See the BBC documentary, "Pandora's Box" under the segment called, "A is for Atom". It was known back in the 50's by nuclear industry insiders that today's plant cores are too big to contain and that relying on water cooling for containment is utterly complicated and imprecise at best.

Now one can understand why the utility industry and its nuclear zealots fought so long and hard to mislead people into believing additional power from solar and wind was too expensive.

Tritium is exceedingly difficult to detect. If they are saying there are no elevated radiation levels, they are most likely talking about gamma levels, and tritium isn't a significant gamma emitter. A simple handheld alpha / beta / gamma geiger counter will not detect the rather unique low-voltage beta emission, it requires more specialised equipment.

Just like with the Los Alamos fire's smoke they are lying by omission, acting as if they are reporting the full story when in fact if there were levels detected without complex lab tests the danger would be so great that a few deaths would be likely from even short duration exposures. The greater danger is long term exposure by consumption in drinking water.

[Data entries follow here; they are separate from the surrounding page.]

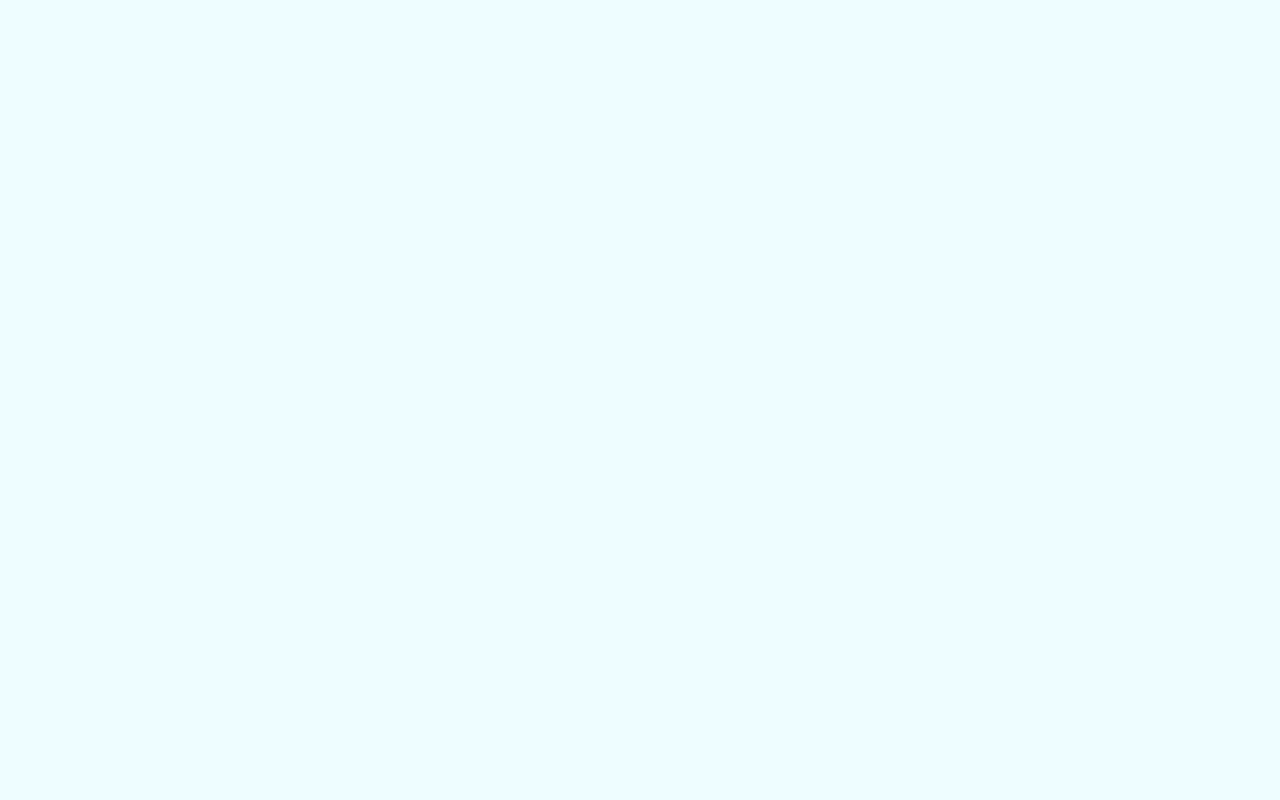
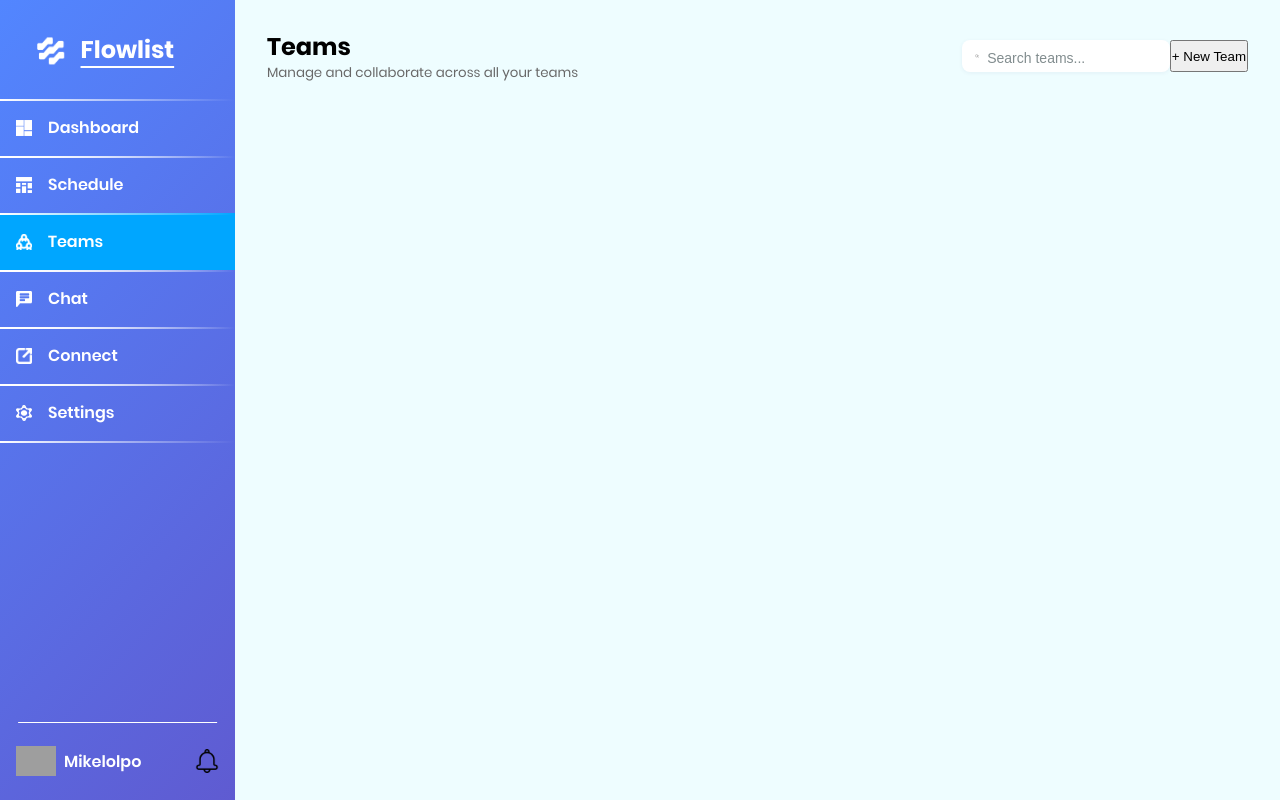
Before and after one commit to Mikelolpo10/Flowlist, a React (Vite) app in the folder Flowlist/: page /teams in a window 1280 px wide. Before the commit this address had no page. Built offline with nearby package versions, Linux system fonts and the light colour scheme; grey boxes are pictures that could not be loaded.

Commit message:
idk lagi kerjain animasi homepage

```diff
--- a/Flowlist/src/App.css
+++ b/Flowlist/src/App.css
@@ -1,4 +1,6 @@
 .root-container {
+  padding: 2rem;
   display: flex;
+  flex-direction: column;
   width: 100%;
 }
--- a/Flowlist/src/App.jsx
+++ b/Flowlist/src/App.jsx
@@ -5,6 +5,7 @@ import MainLayout from '@components/MainLayout.jsx'
 import Homepage from './pages/Homepage/Homepage.jsx'
 import Dashboard from './pages/Dashboard/Dashboard.jsx'
 import Schedule from './pages/Schedule/Schedule.jsx'
+import TeamsPage from './pages/Teams/TeamsPage.jsx'
 import './App.css'
 
 function App() {
@@ -58,8 +59,8 @@ function App() {
             />}
           />
           <Route
-            path='/schedule'
-            element={<Schedule
+            path='/teams'
+            element={<TeamsPage
               userData={userData}
               pageVariant={pageVariant}
             />}
--- a/Flowlist/src/pages/Dashboard/Dashboard.css
+++ b/Flowlist/src/pages/Dashboard/Dashboard.css
@@ -1,5 +1,4 @@
 #dashboard-container {
-  padding: 2rem;
   display: flex;
   flex-direction: column;
   width: 100%;
--- a/Flowlist/src/pages/Dashboard/Dashboard.jsx
+++ b/Flowlist/src/pages/Dashboard/Dashboard.jsx
@@ -44,8 +44,7 @@ export default function Dashboard({ pageVariant, userData }) {
     <>
       <title>Dashboard</title>
 
-      <div className="root-container">
-        <motion.main
+      <motion.div className="root-container"
         id="dashboard-container"
         variants={pageVariant}
         initial='initial'
@@ -53,6 +52,7 @@ export default function Dashboard({ pageVariant, userData }) {
         exit='exit'
         transition={{ duration: 0.3 }}
       >
+        <main>
           <div id="main-top-container">
             <section id="greetings-container">
               <h2>Hello, Username.</h2>
@@ -134,8 +134,8 @@ export default function Dashboard({ pageVariant, userData }) {
               data={meetingList}
             />
           </div>
-        </motion.main>
-      </div>
+        </main>
+      </motion.div>
     </>
   )
 }
--- a/Flowlist/src/pages/Homepage/Homepage.jsx
+++ b/Flowlist/src/pages/Homepage/Homepage.jsx
@@ -1,4 +1,5 @@
-import { motion } from 'motion/react'
+import { motion, scale } from 'motion/react'
+import { useEffect, useState } from 'react'
 import Button from '@components/Button.jsx'
 import FeatureCard from './FeatureCard.jsx'
 import logoPattern1 from '@assets/misc/logo-pattern-1.png'
@@ -10,6 +11,17 @@ import logoPattern6 from '@assets/misc/logo-pattern-6.png'
 import './Homepage.css'
 
 export default function Homepage({ pageVariant, userData }) {
+  const [patternAnimate, setPatternAnimate] = useState(false)
+  const patternVariants = {
+    hidden: { opacity: '0', scale: '0' },
+    popOut: { opacity: '1', scale: '1', transition: {
+      type: 'spring', damping: '15'
+    }},
+    animate: {
+      y: [0, -15, 0],
+      x: [0, 10, 0],
+    }
+  }
   const logoPatterns = [
     logoPattern1,
     logoPattern2,
@@ -19,11 +31,16 @@ export default function Homepage({ pageVariant, userData }) {
     logoPattern6
   ]
 
-  return (
+  // useEffect(() => {
+  //   if (patternAnimate) {
+
+  //   }
+  // }, [patternAnimate])
+
+  return ( // Aku mau animasi background pattern muncul kayak pop gitu setelah page utama selesai slide terus baru gerak gerak sendiri
     <>
       <title>Homepage</title>
 
-      <div className="root-container">
       <motion.main
         id="homepage-container"
         variants={pageVariant}
@@ -31,6 +48,7 @@ export default function Homepage({ pageVariant, userData }) {
         animate='animate'
         exit='exit'
         transition={{ duration: 0.3 }}
+        onAnimationComplete={() => setPatternAnimate(true)}
       >
         <div id="primary-top-container">
           <h1>A better way to organize your schedule<br /> powered by Flowlists</h1>
@@ -73,7 +91,6 @@ export default function Homepage({ pageVariant, userData }) {
           />
         ))}
       </motion.main>
-      </div>
     </>
   )
 }
--- a/Flowlist/src/pages/Schedule/Schedule.css
+++ b/Flowlist/src/pages/Schedule/Schedule.css
@@ -1,28 +1,41 @@
 #schedule-container {
-  padding: 2rem;
   display: flex;
   height: 100vh;
   width: 100%;
 }
 
 #header-container {
+  position: relative;
   padding: 0 2rem;
   display: flex;
   height: fit-content;
   width: 100%;
-  border-bottom: solid #385D75 2px;
+}
+
+#header-container::before {
+  content: '';
+  position: absolute;
+  left: 0;
+  bottom: 0;
+  height: 2px;
+  width: 100%;
+  background-color: #385D75;
 }
 
 #header-container h1 {
-  transform: translateY(-0.5rem);
+  font-size: 1.7rem;
+  transform: translateY(-0.2rem);
 }
 
 #team-members-container {
+  margin-left: auto;
+  padding-right: 1rem;
   display: flex;
   height: fit-content;
-  margin-left: auto;
+  gap: 5px;
+  transform: translateY(-0.2rem);
 }
 
 #team-members-container img {
-  width: 2.5rem;
+  width: 2.3rem;
 }
--- a/Flowlist/src/pages/Schedule/Schedule.jsx
+++ b/Flowlist/src/pages/Schedule/Schedule.jsx
@@ -1,6 +1,6 @@
 import { motion } from 'motion/react'
 import logoAddUser from '@assets/logo/logo-add-user.png'
-import logoProfile from '@assets/logo/sidebar/logo-profile.png'
+import logoMember from '@assets/logo/sidebar/logo-profile.png'
 import './Schedule.css'
 
 export default function Schedule({ pageVariant, userData }) {
@@ -20,6 +20,9 @@ export default function Schedule({ pageVariant, userData }) {
           <header id='header-container'>
             <h1>Mutiara team</h1>
             <div id='team-members-container'>
+              <img id='add-team-member' src={logoMember}/>
+              <img src={logoMember}/>
+              <img src={logoMember}/>
               <img src={logoAddUser}/>
             </div>
           </header>
--- /dev/null
+++ b/Flowlist/src/pages/Teams/TeamsPage.css
@@ -0,0 +1,56 @@
+#teams-container {
+  padding: 2rem;
+}
+
+header {
+  display: flex;
+  align-items: center;
+  height: 3rem;
+  width: 100%;
+}
+
+#header-left h1 {
+  font-size: 1.5rem;
+}
+
+#header-left small {
+  display: flex;
+  color: #686868;
+  transform: translateY(-5%);
+}
+
+#header-right {
+  margin-left: auto;
+  display: flex;
+  height: 2rem;
+}
+
+#search-bar {
+  padding: 0.35rem;
+  display: flex;
+  align-items: center;
+  width: 13rem;
+  border: none;
+  border-radius: 0.5rem;
+  background-color: white;
+  box-shadow: 0 1px 4px rgba(30,40,100,0.06);
+  transition: border-color 0.2s;
+}
+
+#search-bar input::placeholder {
+  color: rgb(130, 141, 143);
+  font-size: 14px;
+  font-weight: 500;
+  transform: translateY(10%);
+}
+
+#search-bar svg {
+  margin: 0 0.5rem;
+  display: flex;
+  height: 1rem;
+  width: 1rem;
+}
+
+#search-bar input {
+  border: none;
+}
--- /dev/null
+++ b/Flowlist/src/pages/Teams/TeamsPage.jsx
@@ -0,0 +1,35 @@
+import { motion } from 'motion/react'
+import './TeamsPage.css'
+
+export default function TeamsPage({ pageVariant, userData }) {
+  return (
+    <>
+      <motion.div className='root-container'
+        variants={pageVariant}
+        initial='initial'
+        animate='animate'
+        exit='exit'
+        transition={{ duration: 0.3 }}
+      >
+        <header>
+          <div id='header-left'>
+            <h1>Teams</h1>
+            <small>Manage and collaborate across all your teams</small>
+          </div>
+          <div id='header-right'>
+            <div id='search-bar'>
+              <svg viewBox="0 0 24 24" fill="none" stroke="#686868" strokeWidth="2" strokeLinecap="round" strokeLinejoin="round"><circle cx="11" cy="11" r="8"/><path d="m21 21-4.35-4.35"/></svg>
+              <input placeholder="Search teams..."/>
+            </div>
+            <button>+ New Team</button>
+          </div>
+        </header>
+
+        <main id='teams-container'>
+          <div></div>
+        </main>
+
+      </motion.div>
+    </>
+  )
+}
```
Also changed, not shown: Flowlist/src/assets/images/logo/logo-add-user.png. Lines whose indentation alone changed are shown as unchanged.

There are some folks saying they have inside information on what really caused the quake. The nuking of underground bases intended to be hiding places for the elites. This one supposedly comes from a Black Dragons spokesperson. One less place for kids to be abused by a bunch of demonic folks if true, yay!

Kudos to ya Courtney Stuart. You've done a real service to address these concerns.

Carbon Austerity Tax (CAT) V's Plutonium Austerity Tax (PAT)?? Both??.....Caesium 137 Austerity Tax??....the PAT, CAT CAT??

From Wikipedia:

..Like hydrogen, tritium is difficult to confine. Rubber, plastic, and some kinds of steel are all somewhat permeable. This has raised concerns that if tritium were used in large quantities, in particular for fusion reactors, it may contribute to radioactive contamination, although its short half-life should prevent significant long-term accumulation in the atmosphere...

...Since tritium is a low energy beta emitter, it is not dangerous externally (its beta particles are unable to penetrate the skin, but it is a radiation hazard when inhaled, ingested via food or water, or absorbed through the skin.[14][15][16][17] HTO has a short biological half-life in the human body of seven to 14 days, which both reduces the total effects of single-incident ingestion and precludes long-term bioaccumulation of HTO from the environment.

Radioactive tritium has leaked from 48 of 65 nuclear sites in the United States.

~ I still cannot find a picture or description of what water looks like when it's tainted w/ tritium but I strongly suspect it is. Well water now has a cloudy-looking color that can easily be seen when put into a dark container.

Tried to find some real info on Mr. Gunter (NOT WIKIPEDIA which as any smart person knows is a totally unreliable source of information. Even liberal collages won't accept papers submitted by their students because it's entered by anyone regardless of facts). and all I could find is that he is a spokesman for a bunch of anti nuclear organizations. No info regarding his background, his degrees in physics or chemistry or actual expertise in the construction of nuclear power stations. or he worked for the NRC and quit because he was threatened when he tried to expose negligence or a cover up of a nuclear accident, anything. Quite perplexing that The Hook would be quoting someone as basically an authority when he has no visible background to be an authority. He's just another environmentalist who cares more about the snail darter than people.